• Supplied material
::::

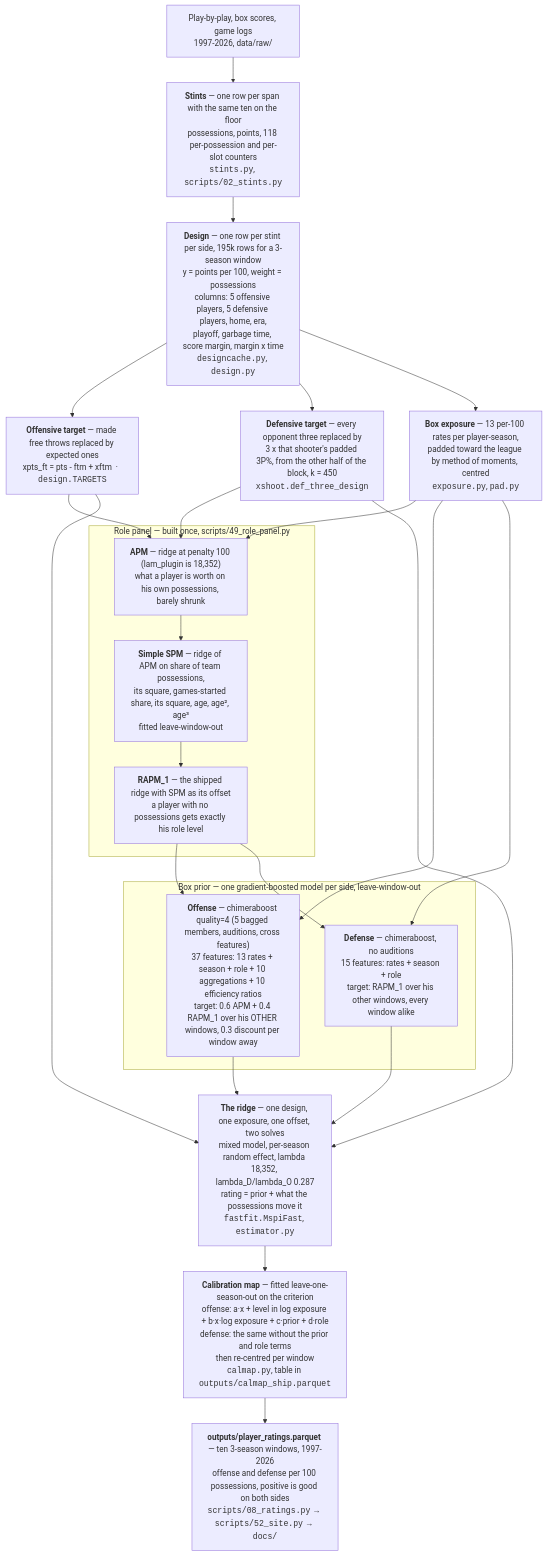
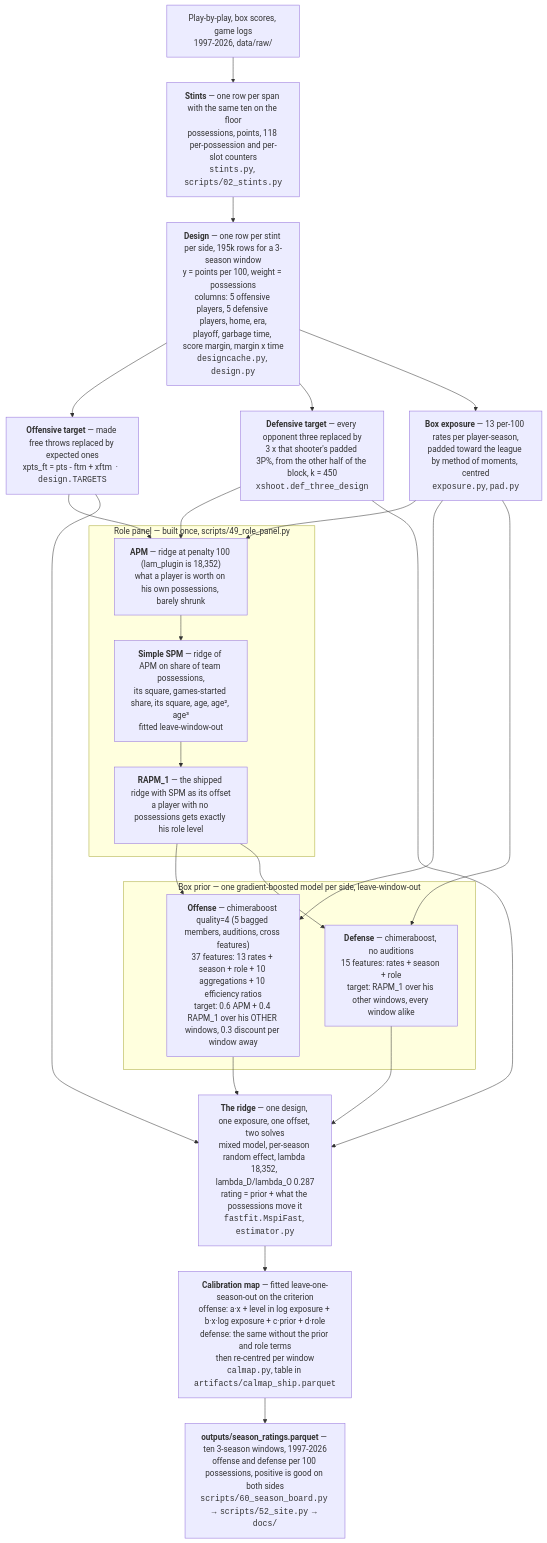
One commit to bbstats/openrapm changed the first of 2 diagrams in PIPELINE.md. Above: the diagram before and after it, drawn with Mermaid. The commit also changed other lines of this file and 9 other files, not shown here.

````diff
--- a/PIPELINE.md
+++ b/PIPELINE.md
@@ -11,47 +18,47 @@
 ```mermaid
 flowchart TD
     RAW["Play-by-play, box scores, game logs<br/>1997-2026, data/raw/"]
     ST["<b>Stints</b> — one row per span with the same ten on the floor<br/>possessions, points, 118 per-possession and per-slot counters<br/><code>stints.py</code>, <code>scripts/02_stints.py</code>"]
     DES["<b>Design</b> — one row per stint per side, 195k rows for a 3-season window<br/>y = points per 100, weight = possessions<br/>columns: 5 offensive players, 5 defensive players, home, era,<br/>playoff, garbage time, score margin, margin x time<br/><code>designcache.py</code>, <code>design.py</code>"]
     TGO["<b>Offensive target</b> — made free throws replaced by expected ones<br/>xpts_ft = pts - ftm + xftm  ·  <code>design.TARGETS</code>"]
     TGD["<b>Defensive target</b> — every opponent three replaced by<br/>3 x that shooter's padded 3P%, from the other half of the block, k = 450<br/><code>xshoot.def_three_design</code>"]
     EXP["<b>Box exposure</b> — 13 per-100 rates per player-season,<br/>padded toward the league by method of moments, centred<br/><code>exposure.py</code>, <code>pad.py</code>"]
 
     RAW --> ST --> DES
     DES --> TGO
     DES --> TGD
     DES --> EXP
 
     subgraph PANEL["Role panel — built once, scripts/49_role_panel.py"]
         APM["<b>APM</b> — ridge at penalty 100 (lam_plugin is 18,352)<br/>what a player is worth on his own possessions, barely shrunk"]
         SPM["<b>Simple SPM</b> — ridge of APM on share of team possessions,<br/>its square, games-started share, its square, age, age², age³<br/>fitted leave-window-out"]
         R1["<b>RAPM_1</b> — the shipped ridge with SPM as its offset<br/>a player with no possessions gets exactly his role level"]
         APM --> SPM --> R1
     end
 
     EXP --> APM
     TGO --> APM
     TGD --> APM
 
     subgraph PRIOR["Box prior — one gradient-boosted model per side, leave-window-out"]
         PO["<b>Offense</b> — chimeraboost quality=4 (5 bagged members, auditions, cross features)<br/>37 features: 13 rates + season + role + 10 aggregations + 10 efficiency ratios<br/>target: 0.6 APM + 0.4 RAPM_1 over his OTHER windows, 0.3 discount per window away"]
         PD["<b>Defense</b> — chimeraboost, no auditions<br/>15 features: rates + season + role<br/>target: RAPM_1 over his other windows, every window alike"]
     end
 
     R1 --> PO
     R1 --> PD
     EXP --> PO
     EXP --> PD
 
     RIDGE["<b>The ridge</b> — one design, one exposure, one offset, two solves<br/>mixed model, per-season random effect, lambda 18,352, lambda_D/lambda_O 0.287<br/>rating = prior + what the possessions move it<br/><code>fastfit.MspiFast</code>, <code>estimator.py</code>"]
     PO --> RIDGE
     PD --> RIDGE
     TGO --> RIDGE
     TGD --> RIDGE
 
-    MAP["<b>Calibration map</b> — fitted leave-one-season-out on the criterion<br/>offense: a·x + level in log exposure + b·x·log exposure + c·prior + d·role<br/>defense: the same without the prior and role terms<br/>then re-centred per window<br/><code>calmap.py</code>, table in <code>outputs/calmap_ship.parquet</code>"]
+    MAP["<b>Calibration map</b> — fitted leave-one-season-out on the criterion<br/>offense: a·x + level in log exposure + b·x·log exposure + c·prior + d·role<br/>defense: the same without the prior and role terms<br/>then re-centred per window<br/><code>calmap.py</code>, table in <code>artifacts/calmap_ship.parquet</code>"]
     RIDGE --> MAP
 
-    OUT["<b>outputs/player_ratings.parquet</b> — ten 3-season windows, 1997-2026<br/>offense and defense per 100 possessions, positive is good on both sides<br/><code>scripts/08_ratings.py</code> → <code>scripts/52_site.py</code> → <code>docs/</code>"]
+    OUT["<b>outputs/season_ratings.parquet</b> — ten 3-season windows, 1997-2026<br/>offense and defense per 100 possessions, positive is good on both sides<br/><code>scripts/60_season_board.py</code> → <code>scripts/52_site.py</code> → <code>docs/</code>"]
     MAP --> OUT
 ```
````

::::

• How to complete this task
Whenever the word "target" shows up in a line of the entries, list that line.

• Answer section
     TGO["<b>Offensive target</b> — made free throws replaced by expected ones<br/>xpts_ft = pts - ftm + xftm  ·  <code>design.TARGETS</code>"]
     TGD["<b>Defensive target</b> — every opponent three replaced by<br/>3 x that shooter's padded 3P%, from the other half of the block, k = 450<br/><code>xshoot.def_three_design</code>"]
         PO["<b>Offense</b> — chimeraboost quality=4 (5 bagged members, auditions, cross features)<br/>37 features: 13 rates + season + role + 10 aggregations + 10 efficiency ratios<br/>target: 0.6 APM + 0.4 RAPM_1 over his OTHER windows, 0.3 discount per window away"]
         PD["<b>Defense</b> — chimeraboost, no auditions<br/>15 features: rates + season + role<br/>target: RAPM_1 over his other windows, every window alike"]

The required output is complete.